Gather every line of the entries that includes the word "layout".

_TASK MATERIAL_.
Segment Open

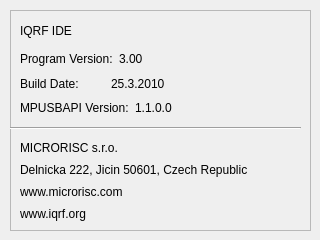
nandra/IDE, file IQRF_IDE/dialog_about.ui: the form before one commit.
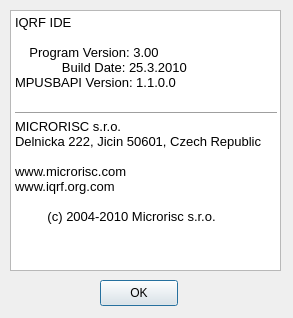
The form after the commit.

```diff
--- a/IQRF_IDE/dialog_about.ui
+++ b/IQRF_IDE/dialog_about.ui
@@ -9,166 +9,61 @@
    <rect>
     <x>0</x>
     <y>0</y>
-    <width>320</width>
-    <height>240</height>
+    <width>293</width>
+    <height>318</height>
    </rect>
   </property>
   <property name="maximumSize">
    <size>
-    <width>320</width>
-    <height>240</height>
+    <width>640</width>
+    <height>480</height>
    </size>
   </property>
   <property name="windowTitle">
    <string>About</string>
   </property>
-  <widget class="QFrame" name="frame">
+  <widget class="QPushButton" name="pushButton">
+   <property name="geometry">
+    <rect>
+     <x>100</x>
+     <y>280</y>
+     <width>78</width>
+     <height>26</height>
+    </rect>
+   </property>
+   <property name="text">
+    <string>OK</string>
+   </property>
+  </widget>
+  <widget class="QTextBrowser" name="textBrowser">
    <property name="geometry">
     <rect>
      <x>10</x>
      <y>10</y>
-     <width>301</width>
-     <height>221</height>
+     <width>271</width>
+     <height>261</height>
     </rect>
    </property>
-   <property name="frameShape">
-    <enum>QFrame::StyledPanel</enum>
+   <property name="html">
+    <string>&lt;!DOCTYPE HTML PUBLIC &quot;-//W3C//DTD HTML 4.0//EN&quot; &quot;http://www.w3.org/TR/REC-html40/strict.dtd&quot;&gt;
+&lt;html&gt;&lt;head&gt;&lt;meta name=&quot;qrichtext&quot; content=&quot;1&quot; /&gt;&lt;style type=&quot;text/css&quot;&gt;
+p, li { white-space: pre-wrap; }
+&lt;/style&gt;&lt;/head&gt;&lt;body style=&quot; font-family:'Sans Serif'; font-size:10pt; font-weight:400; font-style:normal;&quot;&gt;
+&lt;p style=&quot; margin-top:0px; margin-bottom:0px; margin-left:0px; margin-right:0px; -qt-block-indent:0; text-indent:0px;&quot;&gt;IQRF IDE&lt;/p&gt;
+&lt;p style=&quot;-qt-paragraph-type:empty; margin-top:0px; margin-bottom:0px; margin-left:0px; margin-right:0px; -qt-block-indent:0; text-indent:0px;&quot;&gt;&lt;/p&gt;
+&lt;p style=&quot; margin-top:0px; margin-bottom:0px; margin-left:0px; margin-right:0px; -qt-block-indent:0; text-indent:0px;&quot;&gt;    Program Version: 3.00&lt;/p&gt;
+&lt;p style=&quot; margin-top:0px; margin-bottom:0px; margin-left:0px; margin-right:0px; -qt-block-indent:0; text-indent:0px;&quot;&gt;             Build Date: 25.3.2010&lt;/p&gt;
+&lt;p style=&quot; margin-top:0px; margin-bottom:0px; margin-left:0px; margin-right:0px; -qt-block-indent:0; text-indent:0px;&quot;&gt;MPUSBAPI Version: 1.1.0.0&lt;/p&gt;
+&lt;p style=&quot;-qt-paragraph-type:empty; margin-top:0px; margin-bottom:0px; margin-left:0px; margin-right:0px; -qt-block-indent:0; text-indent:0px;&quot;&gt;&lt;/p&gt;
+&lt;hr /&gt;
+&lt;p style=&quot; margin-top:0px; margin-bottom:0px; margin-left:0px; margin-right:0px; -qt-block-indent:0; text-indent:0px;&quot;&gt;MICRORISC s.r.o.&lt;/p&gt;
+&lt;p style=&quot; margin-top:0px; margin-bottom:0px; margin-left:0px; margin-right:0px; -qt-block-indent:0; text-indent:0px;&quot;&gt;Delnicka 222, Jicin 50601, Czech Republic&lt;/p&gt;
+&lt;p style=&quot;-qt-paragraph-type:empty; margin-top:0px; margin-bottom:0px; margin-left:0px; margin-right:0px; -qt-block-indent:0; text-indent:0px;&quot;&gt;&lt;/p&gt;
+&lt;p style=&quot; margin-top:0px; margin-bottom:0px; margin-left:0px; margin-right:0px; -qt-block-indent:0; text-indent:0px;&quot;&gt;www.microrisc.com&lt;/p&gt;
+&lt;p style=&quot; margin-top:0px; margin-bottom:0px; margin-left:0px; margin-right:0px; -qt-block-indent:0; text-indent:0px;&quot;&gt;www.iqrf.org.com&lt;/p&gt;
+&lt;p style=&quot;-qt-paragraph-type:empty; margin-top:0px; margin-bottom:0px; margin-left:0px; margin-right:0px; -qt-block-indent:0; text-indent:0px;&quot;&gt;&lt;/p&gt;
+&lt;p style=&quot; margin-top:0px; margin-bottom:0px; margin-left:0px; margin-right:0px; -qt-block-indent:0; text-indent:0px;&quot;&gt;         (c) 2004-2010 Microrisc s.r.o.&lt;/p&gt;&lt;/body&gt;&lt;/html&gt;</string>
    </property>
-   <property name="frameShadow">
-    <enum>QFrame::Raised</enum>
-   </property>
-   <widget class="QLabel" name="label">
-    <property name="geometry">
-     <rect>
-      <x>10</x>
-      <y>10</y>
-      <width>101</width>
-      <height>21</height>
-     </rect>
-    </property>
-    <property name="text">
-     <string>IQRF IDE</string>
-    </property>
-   </widget>
-   <widget class="Line" name="line">
-    <property name="geometry">
-     <rect>
-      <x>0</x>
-      <y>110</y>
-      <width>291</width>
-      <height>16</height>
-     </rect>
-    </property>
-    <property name="orientation">
-     <enum>Qt::Horizontal</enum>
-    </property>
-   </widget>
-   <widget class="QWidget" name="">
-    <property name="geometry">
-     <rect>
-      <x>10</x>
-      <y>130</y>
-      <width>269</width>
-      <height>82</height>
-     </rect>
-    </property>
-    <layout class="QVBoxLayout" name="verticalLayout">
-     <item>
-      <widget class="QLabel" name="label_8">
-       <property name="text">
-        <string>MICRORISC s.r.o.</string>
-       </property>
-      </widget>
-     </item>
-     <item>
-      <widget class="QLabel" name="label_9">
-       <property name="text">
-        <string>Delnicka 222, Jicin 50601, Czech Republic</string>
-       </property>
-      </widget>
-     </item>
-     <item>
-      <widget class="QLabel" name="label_10">
-       <property name="text">
-        <string>www.microrisc.com</string>
-       </property>
-      </widget>
-     </item>
-     <item>
-      <widget class="QLabel" name="label_11">
-       <property name="text">
-        <string>www.iqrf.org</string>
-       </property>
-      </widget>
-     </item>
-    </layout>
-   </widget>
-   <widget class="QWidget" name="">
-    <property name="geometry">
-     <rect>
-      <x>10</x>
-      <y>40</y>
-      <width>175</width>
-      <height>67</height>
-     </rect>
-    </property>
-    <layout class="QVBoxLayout" name="verticalLayout_2">
-     <item>
-      <layout class="QHBoxLayout" name="horizontalLayout">
-       <item>
-        <widget class="QLabel" name="label_2">
-         <property name="text">
-          <string>Program Version:</string>
-         </property>
-        </widget>
-       </item>
-       <item>
-        <widget class="QLabel" name="label_5">
-         <property name="text">
-          <string>3.00</string>
-         </property>
-        </widget>
-       </item>
-      </layout>
-     </item>
-     <item>
-      <layout class="QHBoxLayout" name="horizontalLayout_2">
-       <item>
-        <widget class="QLabel" name="label_3">
-         <property name="text">
-          <string>Build Date:</string>
-         </property>
-        </widget>
-       </item>
-       <item>
-        <widget class="QLabel" name="label_6">
-         <property name="text">
-          <string>25.3.2010</string>
-         </property>
-        </widget>
-       </item>
-      </layout>
-     </item>
-     <item>
-      <layout class="QHBoxLayout" name="horizontalLayout_3">
-       <item>
-        <widget class="QLabel" name="label_4">
-         <property name="text">
-          <string>MPUSBAPI Version:</string>
-         </property>
-        </widget>
-       </item>
-       <item>
-        <widget class="QLabel" name="label_7">
-         <property name="text">
-          <string>1.1.0.0</string>
-         </property>
-        </widget>
-       </item>
-      </layout>
-     </item>
-    </layout>
-   </widget>
   </widget>
  </widget>
  <resources/>
```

Segment Closed

_RESPONSE FOR THIS EXERCISE_.
-    <layout class="QVBoxLayout" name="verticalLayout">
-    </layout>
-    <layout class="QVBoxLayout" name="verticalLayout_2">
-      <layout class="QHBoxLayout" name="horizontalLayout">
-      </layout>
-      <layout class="QHBoxLayout" name="horizontalLayout_2">
-      </layout>
-      <layout class="QHBoxLayout" name="horizontalLayout_3">
-      </layout>
-    </layout>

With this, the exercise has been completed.